§ Try it
The expected output is the set of lines below beginning at the one that contains "--- a/teamW1/WebContent/resources/css/style.css" and ending at the final line, reproduced exactly.

§ Data provided
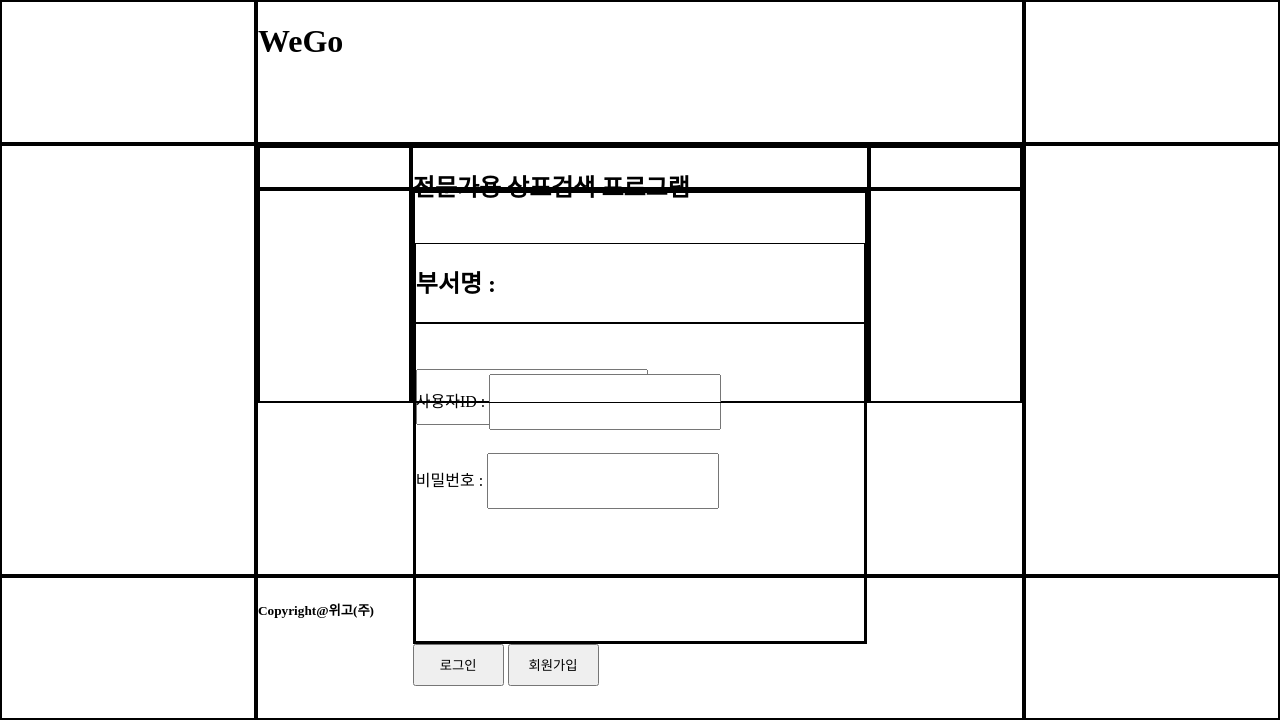
Repository: hamuse/wego1
Page: http://localhost/teamW1/facade.do
These files come from the project's save history. The page is drawn as it stood at one moment and after the next save; the edit follows.
The browser window is 1280 px wide. The pictures show the whole page.
Some web libraries are served in a nearby version. The page is served by Tomcat 9.

Above is the page before, as saved 2019-10-07 10:58:12.

After the next save:
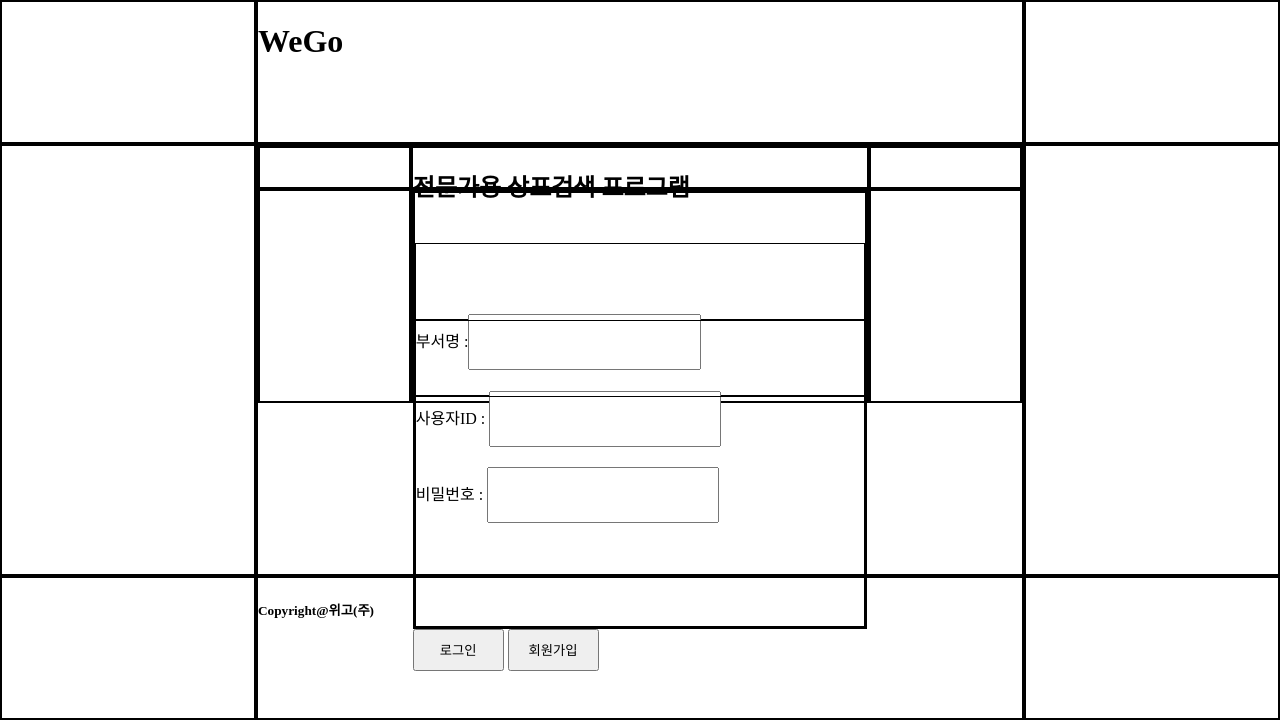
Saved 52 s later.
--- a/teamW1/WebContent/WEB-INF/views/facade/login.jsp
+++ b/teamW1/WebContent/WEB-INF/views/facade/login.jsp
@@ -3,7 +3,7 @@
 <form id="login_form">
 <div id="login_tab">
     <div id="login_tab_item_1">
-   <h2> 부서명 :</h2> <input id="d_Name" class="input_text" type="text" name="dName"/>
+  부서명 :<input id="d_Name" class="input_text" type="text" name="dName"/>
     </div>
     <div id="login_tab_item_2">
     사용자ID : <input id="userName" class="input_text" type="text" name="empNo"/>
--- a/teamW1/WebContent/resources/css/style.css
+++ b/teamW1/WebContent/resources/css/style.css
@@ -41,4 +41,4 @@ html, body{
 #login_tab_item_3{grid-column: 1/5;}
 #login_btn{width: 20%; height: 20%}
 #join_btn{width: 20%; height: 20%}
-.input_text{width: 50%; height: 50px; margin-top: 50px}
+.input_text{width: 50%; height: 50px; margin-top: 70px}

§ Written answer
--- a/teamW1/WebContent/resources/css/style.css
+++ b/teamW1/WebContent/resources/css/style.css
@@ -41,4 +41,4 @@ html, body{
 #login_tab_item_3{grid-column: 1/5;}
 #login_btn{width: 20%; height: 20%}
 #join_btn{width: 20%; height: 20%}
-.input_text{width: 50%; height: 50px; margin-top: 50px}
+.input_text{width: 50%; height: 50px; margin-top: 70px}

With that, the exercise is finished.